In June, New York initiated the Open Restaurants Program, allowing these establishments to expand their activity onto public space. The measure proved widely successful, and the municipality decided to make it permanent and year-round, as part of New York's long-term recovery plan.
Knowledge of the City
Some municipalities and designers came up with different solutions to mitigate the spread of the virus in public spaces and make it easier for people to keep social distancing. Amsterdam launched a regularly updated map showing the crowded and quiet spots of the city. Along the same lines, urban planner Meli Harvey developed a map of New York showing the width of sidewalks, highlighting the possibilities for social distancing around the city.
Cities around the world which for years have made efforts to change their transportation systems and break away with the hegemony of the car have been faced with the strangest opportunity to act on these plans. The pandemic interventions provided hard evidence of the potential success of bike lanes, pedestrian streets, and slow mobility roads. Due to the unprecedented situation, these decisions concerning public spaces became part of cities' emergency response, which meant fast approval and implementation processes, as well as a better public reception.
In April, Milan announced its new transportation plan, aimed at reducing car usage after lockdown. The new ambitious mobility vision sought to repurpose 35 km of roads by prioritizing cycling and walking. The Strade Aperte plan, which was inaugurated after the spring lockdown, represents not only response and adaptation to the new conditions imposed by the pandemic but a chance to rethink transportation and public space entirely, fast-tracking a process the city was working towards for years. Similarly, Paris has also responded to the pandemic by creating more space for cyclists and pedestrians, while limiting the number of cars in the city center. The city converted 50 kilometers of traffic lanes into cycling paths, in a move initially announced as temporary, but which is now to be made permanent, as cycling has proved to be a viable commuting choice for Parisians.
"You never want a serious crisis to go to waste" is what Rahm Emanuel, the former mayor of Chicago, said a few years ago. This year has forged a new consensus around the need for pedestrian areas, green spaces and has brought long-awaited changes to major city centers, be it temporary. Activists and planners hope that the lessons learned during these challenging times will pave the way for long term change.
This article is part of the ArchDaily Topic: 2020 In Review.
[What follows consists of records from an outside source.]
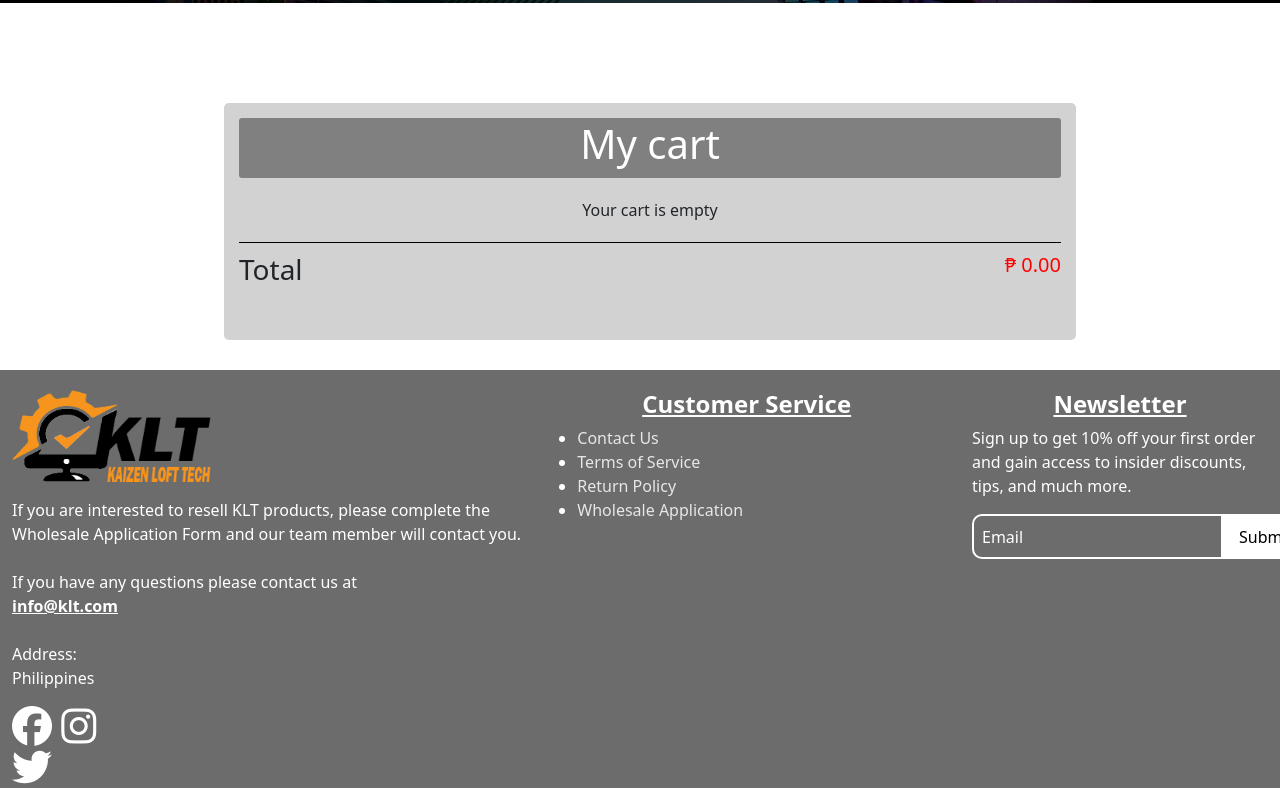
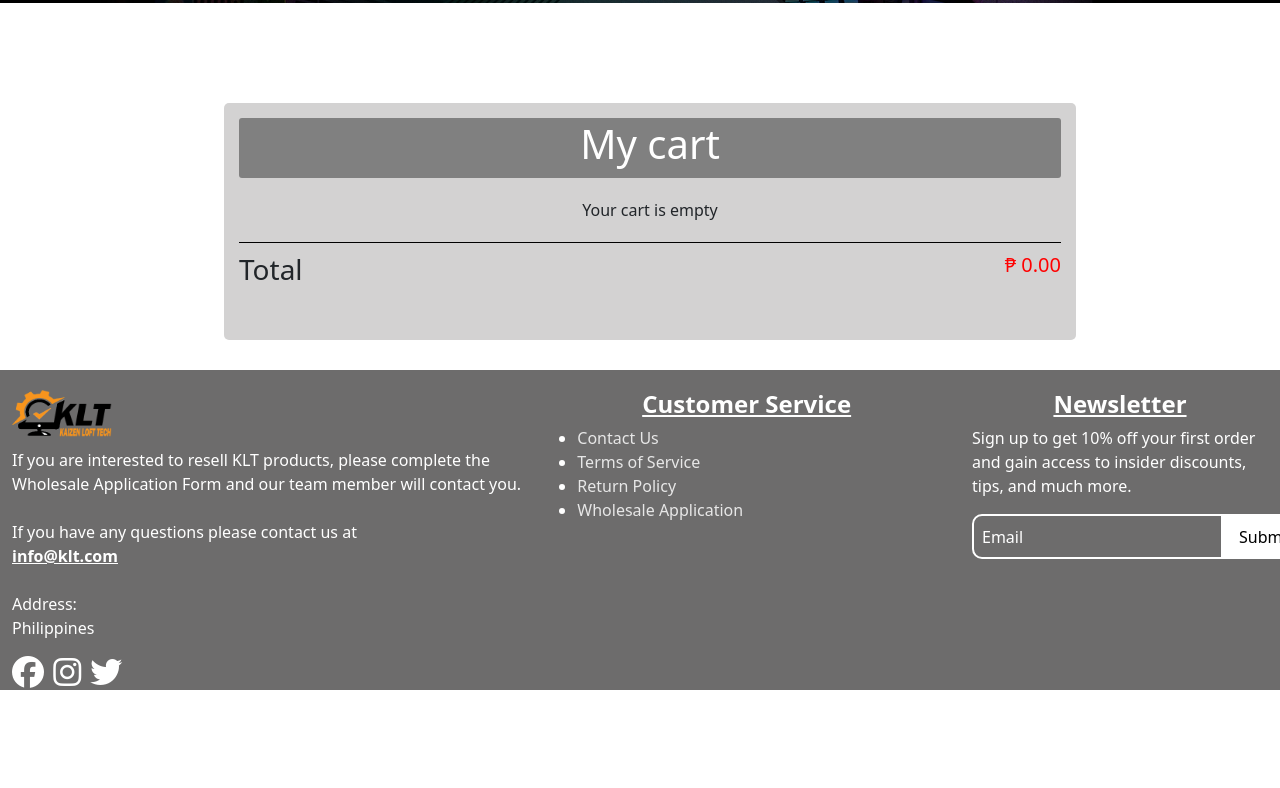
Before and after one commit to gegiekaizen/new-mp2, a plain HTML site: page cart.html in a window 1280 px wide. Shown: the part 477-1265 px from the top of the page. After the commit the page ends 1167 px from the top, so only its background shows below. Drawn offline with nearby package versions, Linux system fonts and the light colour scheme; a script that the page names is missing.

Commit message:
update web page

```diff
--- a/cart.html
+++ b/cart.html
@@ -142,8 +142,7 @@
     <div class="container-fluid">
         <div class="row footer text-left">
             <div class="col-md-5" style="padding-top: 20px;">
-                <h2><a class="footerimg" href="#"><img src="./images/KLT-modified.png" width="200px"
-                            height="100px"></a></h2>
+                <h2><a class="footerimg" href="#"><img src="./images/KLT-modified.png" width="100px" height="50px"></a></h2>
                 <p>If you are interested to resell KLT products, please complete the Wholesale
                     Application Form and our team member will contact you.
 
--- a/footer.css
+++ b/footer.css
@@ -41,7 +41,7 @@
 }
 
 .fa-brands {
-  font-size: 2.5rem;
+  font-size: 2rem;
   cursor: pointer;
   padding-right: 5px;
 }
```
Also changed, not shown: Product Details.html (+1 -2 lines), bundles.html (+1 -2 lines), graphic.html (+1 -2 lines), memory.html (+1 -2 lines), monitor.html (+1 -2 lines), motherboards.html (+1 -2 lines), power.html (+1 -2 lines), processor.html (+1 -2 lines), product.html (+1 -2 lines), rewards.html (+1 -2 lines), storage.html (+1 -2 lines), warranty.html (+1 -2 lines), images/pngtree-cartoon-gaming-accessories-accessory-professional-png-image_4688166.png, index.html (line endings or trailing spaces).
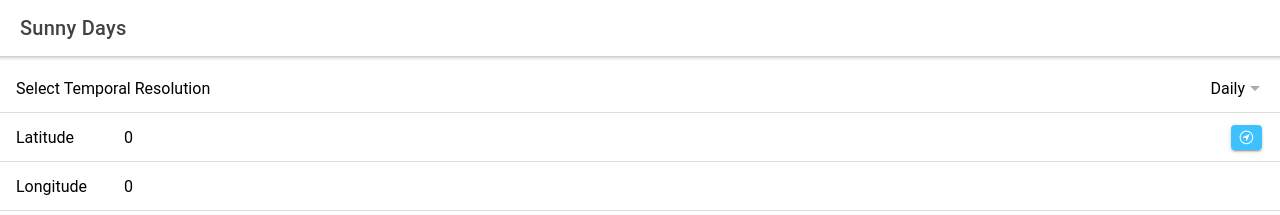
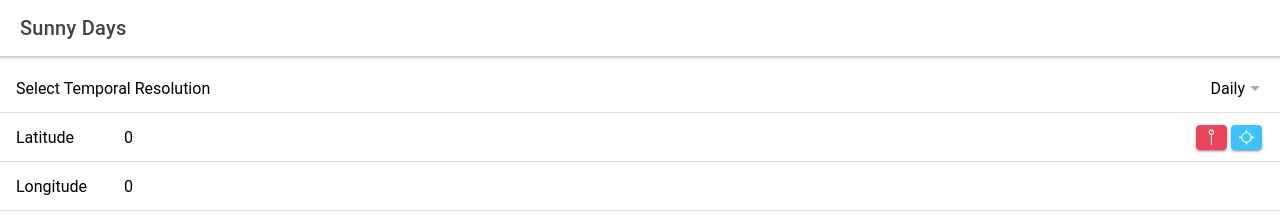
Before and after one commit to josephsleiman16/sunny-days, a React (Create React App) app in the folder sunny-days/: page /tab1 in a window 1280 px wide. Shown: the top 215 px of the page. Built offline with nearby package versions, Linux system fonts and the light colour scheme.

Commit message:
not sure what i changed

```diff
--- a/sunny-days/src/pages/Tab1.js
+++ b/sunny-days/src/pages/Tab1.js
@@ -3,7 +3,7 @@ import { SetStateAction, useState } from 'react';
 import { act } from 'react-dom/test-utils';
 import { useHistory } from 'react-router-dom'
 
-import { navigateCircleOutline, searchOutline } from 'ionicons/icons';
+import { navigateCircleOutline, locateOutline, pinOutline } from 'ionicons/icons';
 
 import ExploreContainer from '../components/ExploreContainer';
 import './Tab1.css';
@@ -112,8 +112,12 @@ const Tab1 = () => {
               onIonChange={e=>setLatitude(parseFloat(e.detail.value))}
             ></IonInput>
 
+            <IonButton color="danger">
+              <IonIcon icon={pinOutline} />
+            </IonButton>
+
             <IonButton color="secondary" onClick={() => showPosition()}>
-              <IonIcon icon={navigateCircleOutline} />
+              <IonIcon icon={locateOutline} />
             </IonButton>
           </IonItem>
 
```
Every month we explore a topic in-depth through articles, interviews, news, and projects. Learn more about our monthly topics. As always, at ArchDaily we welcome the contributions of our readers; if you want to submit an article or project, contact us.